- Exercise prompt -
Each line of the data is to be output verbatim, with the images removed.
--- START ---
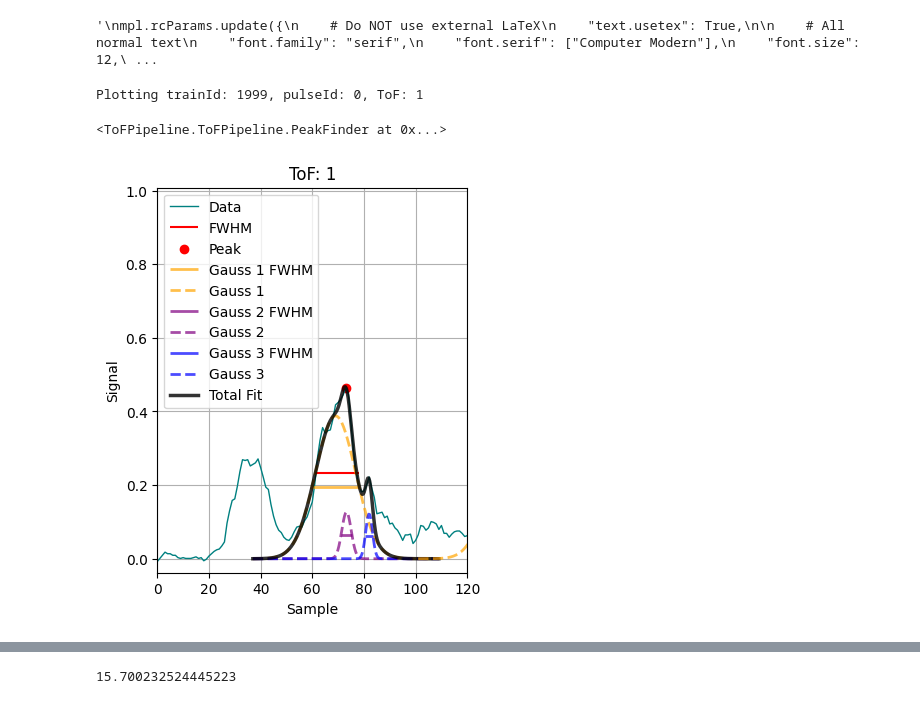
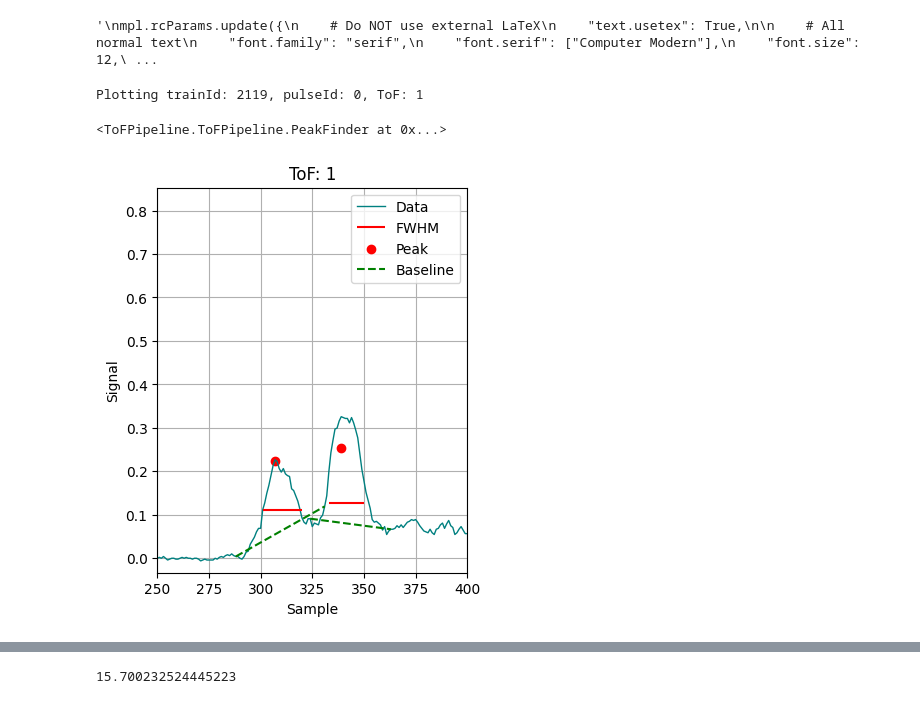
Before and after one commit to XAC-CFEL/PolScope, a Jupyter notebook: test.ipynb, the cells around one changed output, grey strips where cells are left out. Cells and saved outputs as stored; diff of their text form; code cells hidden in the pictures.

```diff
--- a/test.ipynb
+++ b/test.ipynb
@@ -22,7 +22,7 @@ mpl.rcParams.update({
 # %%
 importlib.reload(ToFPipeline)
 ToFPipeline.GlobalConfig.load("ToFPipeline/config.yaml")
-runNo=1999
+runNo=2119
 # %%
 raw = """
 > |Photon Energy|daq_run|Ugap|Ushift
@@ -159,11 +159,11 @@ raw = """
 data = ToFPipeline.NXSLoader("data").load(runNumbers=[runNo]).defaultPreprocessing(baselineRegion=[1800,1850])
 # %%
 #%matplotlib widget
-results = ToFPipeline.PeakFinder(data.data).stack().normalize().smooth(windowSize=3).process(threshold=0.01,peakNo=1,roi=[0,200],minWidth=False,symmetric=False).dataframe()
-results.results["pos"] = results.results["pos"]# + 200
-results.fitGaussians(useUpperHalf=False,multiGauss=[3,1],roiWidthMultiplier=2.0)
-results.plotSingle(ToF=1,logScale=False,xmin=0,xmax=120,figsize=(4,5),showGaussianFit=True)
+results = ToFPipeline.PeakFinder(data.data).stack().normalize().smooth(windowSize=7).process(threshold=0.01,peakNo=1,roi=[0,500],minWidth=False,symmetric=False,slopeLength=5,maxSlope=0).dataframe()
+results.results["pos"] = results.results["pos"] + 0
+#results.fitGaussians(useUpperHalf=False,multiGauss=[3,1],roiWidthMultiplier=2.0)
+results.plotSingle(ToF=1,logScale=False,xmin=250,xmax=400,figsize=(4,5),showGaussianFit=False)
 # %% [output]
-Plotting trainId: 1999, pulseId: 0, ToF: 1
+Plotting trainId: 2119, pulseId: 0, ToF: 1
 <ToFPipeline.ToFPipeline.PeakFinder at 0x...>
-[figure, old version]
+[figure, new version]
```
Also changed, not shown: parts of 15 cells of this notebook, 4 other files.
--- END ---
- Exercise response -
Before and after one commit to XAC-CFEL/PolScope, a Jupyter notebook: test.ipynb, the cells around one changed output, grey strips where cells are left out. Cells and saved outputs as stored; diff of their text form; code cells hidden in the pictures.

```diff
--- a/test.ipynb
+++ b/test.ipynb
@@ -22,7 +22,7 @@ mpl.rcParams.update({
 # %%
 importlib.reload(ToFPipeline)
 ToFPipeline.GlobalConfig.load("ToFPipeline/config.yaml")
-runNo=1999
+runNo=2119
 # %%
 raw = """
 > |Photon Energy|daq_run|Ugap|Ushift
@@ -159,11 +159,11 @@ raw = """
 data = ToFPipeline.NXSLoader("data").load(runNumbers=[runNo]).defaultPreprocessing(baselineRegion=[1800,1850])
 # %%
 #%matplotlib widget
-results = ToFPipeline.PeakFinder(data.data).stack().normalize().smooth(windowSize=3).process(threshold=0.01,peakNo=1,roi=[0,200],minWidth=False,symmetric=False).dataframe()
-results.results["pos"] = results.results["pos"]# + 200
-results.fitGaussians(useUpperHalf=False,multiGauss=[3,1],roiWidthMultiplier=2.0)
-results.plotSingle(ToF=1,logScale=False,xmin=0,xmax=120,figsize=(4,5),showGaussianFit=True)
+results = ToFPipeline.PeakFinder(data.data).stack().normalize().smooth(windowSize=7).process(threshold=0.01,peakNo=1,roi=[0,500],minWidth=False,symmetric=False,slopeLength=5,maxSlope=0).dataframe()
+results.results["pos"] = results.results["pos"] + 0
+#results.fitGaussians(useUpperHalf=False,multiGauss=[3,1],roiWidthMultiplier=2.0)
+results.plotSingle(ToF=1,logScale=False,xmin=250,xmax=400,figsize=(4,5),showGaussianFit=False)
 # %% [output]
-Plotting trainId: 1999, pulseId: 0, ToF: 1
+Plotting trainId: 2119, pulseId: 0, ToF: 1
 <ToFPipeline.ToFPipeline.PeakFinder at 0x...>
-[figure, old version]
+[figure, new version]
```
Also changed, not shown: parts of 15 cells of this notebook, 4 other files.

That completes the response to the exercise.